Masse is an Apparel Design major in her final year at the Rhode Island School of Design (RISD). Interestingly, Masse didn’t always know she was going to pursue fashion. Prior to RISD, she received an associates degree in liberal arts with a concentration in visual arts from Cape Cod Community College. It was there that personality tests kept pointing her in one of two directions: a math teacher or an artist. While technically good at math, art was a path that “just made sense” for Masse.
“I was always one of those weird, quirky, artistic types,” she said. “I’ve been making clothes since I was pretty young, just as a hobby.”
Well, that hobby is starting to turn some heads. For her final thesis project, Masse is creating a collection of six looks with matching handmade shoes that keep with her clean aesthetic. The looks feature lots of natural, nude colours and a combination of delicate knit-work and resin.
“I let the knitting machine guide me,” said Masse, who prefers to be hands-on in her design process. “I don’t like to just concoct things in my head. I like to work with materials; I’m very moved by fabrics.”
The collection is inspired by the book His Dark Materials, particularly the concept that people’s souls are housed inside animal demons that morph with them as they grow older and change and eventually mature.
“I really love animals, and I love the idea that you have this animal character that’s connected to you so strongly like that,” explained Masse. “I love the idea that the soul is housed outside of the body too.”
Masse built on that core concept, exploring the idea that our souls “live” in our electronic devices. The resin in her pieces—a synthetic material—represents that digital and plastic place our soul resides in the digital world.

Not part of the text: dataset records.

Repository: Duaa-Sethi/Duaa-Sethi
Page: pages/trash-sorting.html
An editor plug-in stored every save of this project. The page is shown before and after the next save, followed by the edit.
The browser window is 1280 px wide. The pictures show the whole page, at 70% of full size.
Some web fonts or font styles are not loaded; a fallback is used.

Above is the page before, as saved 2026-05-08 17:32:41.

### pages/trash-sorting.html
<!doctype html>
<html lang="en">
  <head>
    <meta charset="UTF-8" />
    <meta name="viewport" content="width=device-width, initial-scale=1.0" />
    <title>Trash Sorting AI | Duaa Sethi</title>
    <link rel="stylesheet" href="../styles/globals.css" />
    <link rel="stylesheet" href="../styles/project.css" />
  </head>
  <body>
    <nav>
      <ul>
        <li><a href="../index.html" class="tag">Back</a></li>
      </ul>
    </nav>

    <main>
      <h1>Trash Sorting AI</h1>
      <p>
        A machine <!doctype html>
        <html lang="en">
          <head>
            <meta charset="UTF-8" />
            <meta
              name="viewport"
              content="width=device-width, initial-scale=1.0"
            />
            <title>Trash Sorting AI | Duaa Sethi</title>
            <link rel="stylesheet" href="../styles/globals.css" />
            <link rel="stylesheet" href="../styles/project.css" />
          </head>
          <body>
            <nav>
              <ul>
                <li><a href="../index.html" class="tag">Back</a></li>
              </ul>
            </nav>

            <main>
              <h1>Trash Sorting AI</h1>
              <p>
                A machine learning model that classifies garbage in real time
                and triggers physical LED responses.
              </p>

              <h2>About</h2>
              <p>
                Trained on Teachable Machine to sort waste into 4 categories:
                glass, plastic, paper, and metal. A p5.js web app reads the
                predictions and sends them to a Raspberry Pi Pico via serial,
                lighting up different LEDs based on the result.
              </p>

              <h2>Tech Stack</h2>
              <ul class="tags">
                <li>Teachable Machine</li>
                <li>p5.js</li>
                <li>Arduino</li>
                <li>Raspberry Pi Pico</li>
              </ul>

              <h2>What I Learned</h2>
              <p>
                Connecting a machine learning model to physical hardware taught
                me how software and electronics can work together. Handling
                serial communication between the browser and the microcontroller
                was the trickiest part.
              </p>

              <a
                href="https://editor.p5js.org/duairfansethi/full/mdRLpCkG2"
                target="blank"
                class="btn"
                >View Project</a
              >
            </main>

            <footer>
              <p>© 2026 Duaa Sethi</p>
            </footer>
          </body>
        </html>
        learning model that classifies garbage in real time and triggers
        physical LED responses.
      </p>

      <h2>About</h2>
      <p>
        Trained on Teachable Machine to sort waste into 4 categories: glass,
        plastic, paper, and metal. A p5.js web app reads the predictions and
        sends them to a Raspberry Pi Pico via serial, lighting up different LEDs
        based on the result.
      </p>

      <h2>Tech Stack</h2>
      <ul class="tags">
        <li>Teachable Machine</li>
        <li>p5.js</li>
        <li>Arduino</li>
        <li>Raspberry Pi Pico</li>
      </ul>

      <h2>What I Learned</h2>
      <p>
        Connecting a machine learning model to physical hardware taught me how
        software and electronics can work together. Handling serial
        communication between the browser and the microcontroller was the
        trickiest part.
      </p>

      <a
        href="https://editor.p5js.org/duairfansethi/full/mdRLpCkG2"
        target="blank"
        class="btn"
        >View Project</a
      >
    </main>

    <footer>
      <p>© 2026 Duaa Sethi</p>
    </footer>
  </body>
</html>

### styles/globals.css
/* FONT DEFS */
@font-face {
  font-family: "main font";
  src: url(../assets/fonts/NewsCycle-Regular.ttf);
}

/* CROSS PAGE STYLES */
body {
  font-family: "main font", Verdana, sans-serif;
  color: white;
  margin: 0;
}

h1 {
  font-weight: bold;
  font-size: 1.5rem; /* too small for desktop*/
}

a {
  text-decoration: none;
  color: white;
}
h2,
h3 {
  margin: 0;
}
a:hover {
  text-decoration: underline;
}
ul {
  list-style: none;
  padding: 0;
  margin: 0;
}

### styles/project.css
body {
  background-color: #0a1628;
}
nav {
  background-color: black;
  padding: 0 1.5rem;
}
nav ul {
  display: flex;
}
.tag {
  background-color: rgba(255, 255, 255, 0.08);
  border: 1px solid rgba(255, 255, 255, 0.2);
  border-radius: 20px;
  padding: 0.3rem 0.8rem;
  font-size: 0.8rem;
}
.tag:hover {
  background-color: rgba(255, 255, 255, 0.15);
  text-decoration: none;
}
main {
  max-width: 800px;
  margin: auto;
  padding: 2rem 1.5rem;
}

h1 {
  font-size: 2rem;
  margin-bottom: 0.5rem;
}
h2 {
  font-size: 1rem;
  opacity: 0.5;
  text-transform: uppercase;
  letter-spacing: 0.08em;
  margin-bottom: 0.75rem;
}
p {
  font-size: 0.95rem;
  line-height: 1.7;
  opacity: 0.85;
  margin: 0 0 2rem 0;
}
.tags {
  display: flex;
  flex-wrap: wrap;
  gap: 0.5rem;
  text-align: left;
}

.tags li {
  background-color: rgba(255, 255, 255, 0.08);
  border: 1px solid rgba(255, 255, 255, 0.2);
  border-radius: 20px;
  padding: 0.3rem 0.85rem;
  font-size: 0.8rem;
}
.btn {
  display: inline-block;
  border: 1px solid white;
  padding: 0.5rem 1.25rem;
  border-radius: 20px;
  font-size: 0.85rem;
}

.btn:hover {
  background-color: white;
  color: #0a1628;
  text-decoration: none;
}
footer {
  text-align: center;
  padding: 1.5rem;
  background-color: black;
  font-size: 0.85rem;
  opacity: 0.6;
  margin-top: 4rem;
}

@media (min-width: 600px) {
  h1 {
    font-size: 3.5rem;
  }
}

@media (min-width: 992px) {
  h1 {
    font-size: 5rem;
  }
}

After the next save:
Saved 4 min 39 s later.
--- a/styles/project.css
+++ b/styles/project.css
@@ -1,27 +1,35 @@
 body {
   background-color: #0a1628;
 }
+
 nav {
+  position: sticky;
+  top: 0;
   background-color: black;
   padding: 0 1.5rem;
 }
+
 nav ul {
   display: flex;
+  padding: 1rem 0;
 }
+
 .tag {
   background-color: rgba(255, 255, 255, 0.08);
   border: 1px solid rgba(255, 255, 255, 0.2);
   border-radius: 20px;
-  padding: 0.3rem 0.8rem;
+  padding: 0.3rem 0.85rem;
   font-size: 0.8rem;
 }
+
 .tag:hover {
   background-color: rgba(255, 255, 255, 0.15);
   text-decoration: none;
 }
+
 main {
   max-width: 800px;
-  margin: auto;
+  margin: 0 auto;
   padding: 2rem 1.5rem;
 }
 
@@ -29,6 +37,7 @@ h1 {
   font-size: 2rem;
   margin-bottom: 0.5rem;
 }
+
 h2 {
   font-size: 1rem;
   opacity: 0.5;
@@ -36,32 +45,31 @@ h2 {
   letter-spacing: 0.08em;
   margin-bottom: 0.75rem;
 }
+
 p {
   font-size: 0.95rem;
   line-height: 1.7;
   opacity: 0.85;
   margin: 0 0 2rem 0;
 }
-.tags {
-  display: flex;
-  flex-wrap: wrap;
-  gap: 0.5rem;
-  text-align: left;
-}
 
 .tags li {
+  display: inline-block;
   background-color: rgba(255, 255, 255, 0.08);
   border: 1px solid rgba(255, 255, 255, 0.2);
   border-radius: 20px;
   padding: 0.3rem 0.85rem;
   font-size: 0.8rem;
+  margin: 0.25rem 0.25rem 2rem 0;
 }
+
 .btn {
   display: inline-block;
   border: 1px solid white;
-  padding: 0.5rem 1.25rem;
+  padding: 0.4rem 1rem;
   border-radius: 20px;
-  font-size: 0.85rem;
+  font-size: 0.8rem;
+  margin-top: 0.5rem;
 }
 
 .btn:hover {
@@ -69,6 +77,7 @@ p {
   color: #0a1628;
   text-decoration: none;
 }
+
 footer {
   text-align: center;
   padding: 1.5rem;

“When we lose our phones, it’s almost painful,” she said. “I saw these intense connections to my concept.” For more work from Zebina Masse, visit her website at zebinamasse.squarespace.com.